For example, Sara frantically dusts her house before her in-laws arrive for dinner so that everything looks just perfect. Sara catches herself in the act, breaks through her resistance and holds off with the dusting until after her in-laws leave.
Or take Danny for example. He really wants to stay late after work so he can wrap up the project he’s been working on, yet he knows his wife and children are waiting for him to come home. Danny breaks through all resistance and makes the courageous choice, family before work, because he now knows that his worthiness is not dependent on his performance at work.
Why Be Free
Why should you free yourself from all your “rules of love”?

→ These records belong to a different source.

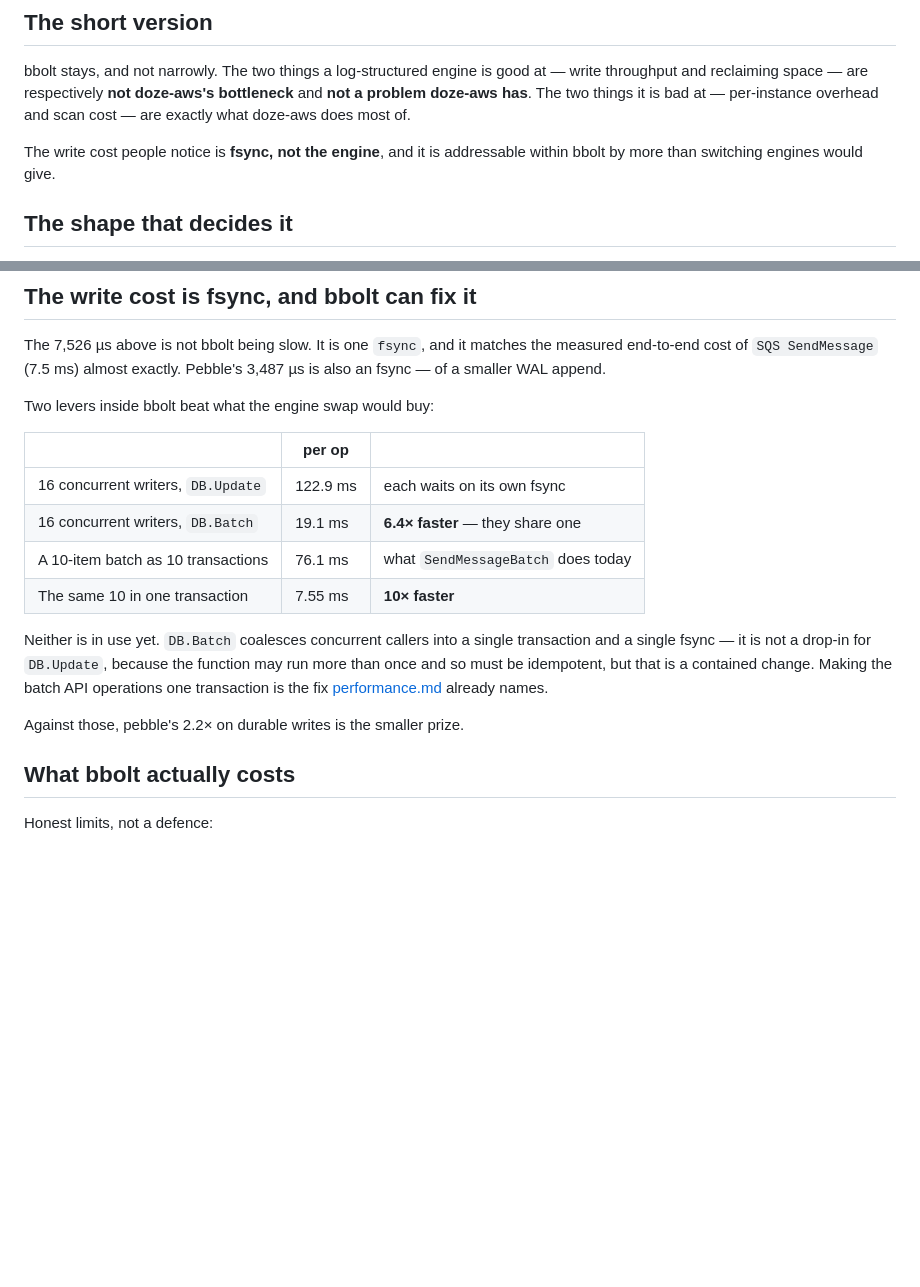
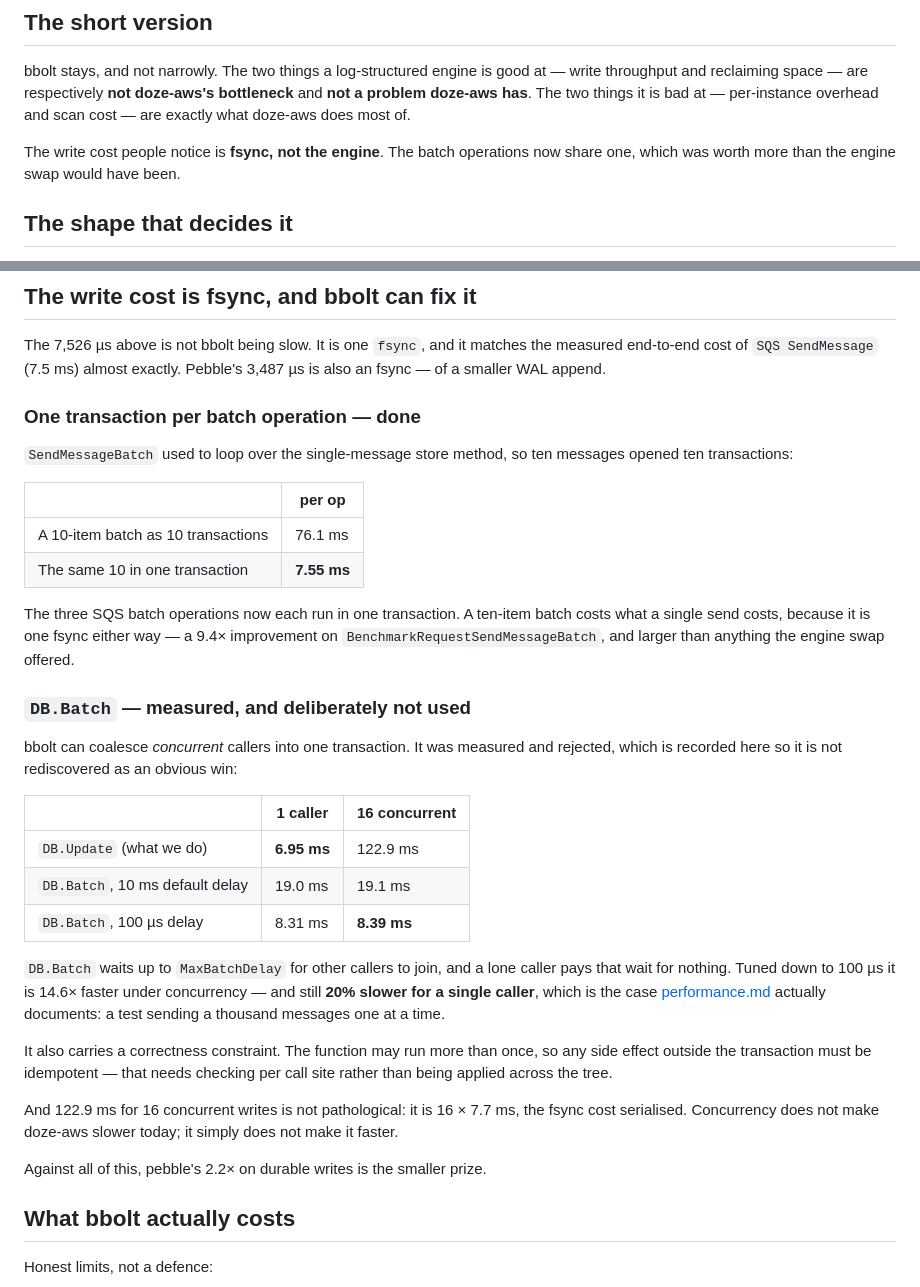
Before and after one commit to doze-dev/doze-aws, a Markdown page: docs/storage.md, 2 parts joined by grey strips. Rendered like a GitHub page; blank space fills up the shorter version.

Commit message:
docs: record the DB.Batch decision and the batch-transaction result
DB.Batch looks like an obvious win and is not, so the measurement and the
reasoning are written down rather than left to be rediscovered: 14.6x faster
under concurrency, 20% slower for a single caller, and the single caller is
the case the performance doc documents.

Also records that the batch-in-one-transaction change landed, and that 16
concurrent writes at 122.9 ms is 16 fsyncs serialised rather than contention.

Co-Authored-By: Claude Opus 5 (1M context) <noreply@anthropic.com>
Claude-Session: https://claude.ai/code/session_01Ht1htDiK3v2GvoK5GGCfjf

```diff
--- a/docs/storage.md
+++ b/docs/storage.md
@@ -15,8 +15,8 @@ at — write throughput and reclaiming space — are respectively **not doze-aws
 bottleneck** and **not a problem doze-aws has**. The two things it is bad at —
 per-instance overhead and scan cost — are exactly what doze-aws does most of.
 
-The write cost people notice is **fsync, not the engine**, and it is
-addressable within bbolt by more than switching engines would give.
+The write cost people notice is **fsync, not the engine**. The batch operations
+now share one, which was worth more than the engine swap would have been.
 
 ## The shape that decides it
 
@@ -65,22 +65,48 @@ The 7,526 µs above is not bbolt being slow. It is one `fsync`, and it matches
 the measured end-to-end cost of `SQS SendMessage` (7.5 ms) almost exactly.
 Pebble's 3,487 µs is also an fsync — of a smaller WAL append.
 
-Two levers inside bbolt beat what the engine swap would buy:
+### One transaction per batch operation — done
 
-| | per op | |
+`SendMessageBatch` used to loop over the single-message store method, so ten
+messages opened ten transactions:
+
+| | per op |
+|---|---|
+| A 10-item batch as 10 transactions | 76.1 ms |
+| The same 10 in one transaction | **7.55 ms** |
+
+The three SQS batch operations now each run in one transaction. A ten-item
+batch costs what a single send costs, because it is one fsync either way — a
+9.4× improvement on `BenchmarkRequestSendMessageBatch`, and larger than
+anything the engine swap offered.
+
+### `DB.Batch` — measured, and deliberately not used
+
+bbolt can coalesce *concurrent* callers into one transaction. It was measured
+and rejected, which is recorded here so it is not rediscovered as an
+obvious win:
+
+| | 1 caller | 16 concurrent |
 |---|---|---|
-| 16 concurrent writers, `DB.Update` | 122.9 ms | each waits on its own fsync |
-| 16 concurrent writers, `DB.Batch` | 19.1 ms | **6.4× faster** — they share one |
-| A 10-item batch as 10 transactions | 76.1 ms | what `SendMessageBatch` does today |
-| The same 10 in one transaction | 7.55 ms | **10× faster** |
+| `DB.Update` (what we do) | **6.95 ms** | 122.9 ms |
+| `DB.Batch`, 10 ms default delay | 19.0 ms | 19.1 ms |
+| `DB.Batch`, 100 µs delay | 8.31 ms | **8.39 ms** |
 
-Neither is in use yet. `DB.Batch` coalesces concurrent callers into a single
-transaction and a single fsync — it is not a drop-in for `DB.Update`, because
-the function may run more than once and so must be idempotent, but that is a
-contained change. Making the batch API operations one transaction is the fix
-[performance.md](performance.md) already names.
+`DB.Batch` waits up to `MaxBatchDelay` for other callers to join, and a lone
+caller pays that wait for nothing. Tuned down to 100 µs it is 14.6× faster
+under concurrency — and still **20% slower for a single caller**, which is the
+case [performance.md](performance.md) actually documents: a test sending a
+thousand messages one at a time.
 
-Against those, pebble's 2.2× on durable writes is the smaller prize.
+It also carries a correctness constraint. The function may run more than once,
+so any side effect outside the transaction must be idempotent — that needs
+checking per call site rather than being applied across the tree.
+
+And 122.9 ms for 16 concurrent writes is not pathological: it is 16 × 7.7 ms,
+the fsync cost serialised. Concurrency does not make doze-aws slower today; it
+simply does not make it faster.
+
+Against all of this, pebble's 2.2× on durable writes is the smaller prize.
 
 ## What bbolt actually costs
 
```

Because you are a tzelem Elokim – created in the image of God. You are already perfect, even with all your imperfections. You don’t need to be extraordinarily beautiful, successful, healthy, wealthy or wise to be worthy of love. God loves you unconditionally. So this Passover, let’s imitate God’s ways and give ourselves the true gift of freedom – the new rule of unconditional love!
The Walls In Mitzrayim:
At some point towards the end of Galut Mitzrayim, the Mitzrim used the Jewish babies as bricks to fill in the walls.
I can’t begin to imagine the pain of all those innocent precious souls wanting desperately to be free to study the holy Torah and join their families.
There’s a baby that lives within most of us, wanting desperately to be free. Yet it’s blocked – blocked by our rules of love. The more rules we have, the stronger and thicker the wall surrounding our heart is. There’s that baby (like those babies in Mitzrayim) crying desperately behind our wall screaming, “Let me out, I want to be free!”
The Only Route to Freedom – The Torah:
Thank God we are not slaves to Pharaoh in Egypt, or to anyone else for that matter. We may not have consciously chosen the rules that enslave us to bad habits and addictions, but as adults we are completely responsible for our freedom. The Torah is our roadmap to complete freedom and happiness. The more we keep the mitzvot and follow the Torah – the less “enslaved” we are by our own or society’s “rules of love.”
Pirkei Avos teaches us: “v’ahavta l’reiacha kamocha” – we should love another like we love our self. The key is to begin by loving ourselves unconditionally first so that we can allow ourselves to love others and experience the beauty of true love.
May God grant us with the courage to pass–over those rules of love that inhibit us from experiencing true joy, and may this Passover be the start of our journey toward absolute freedom.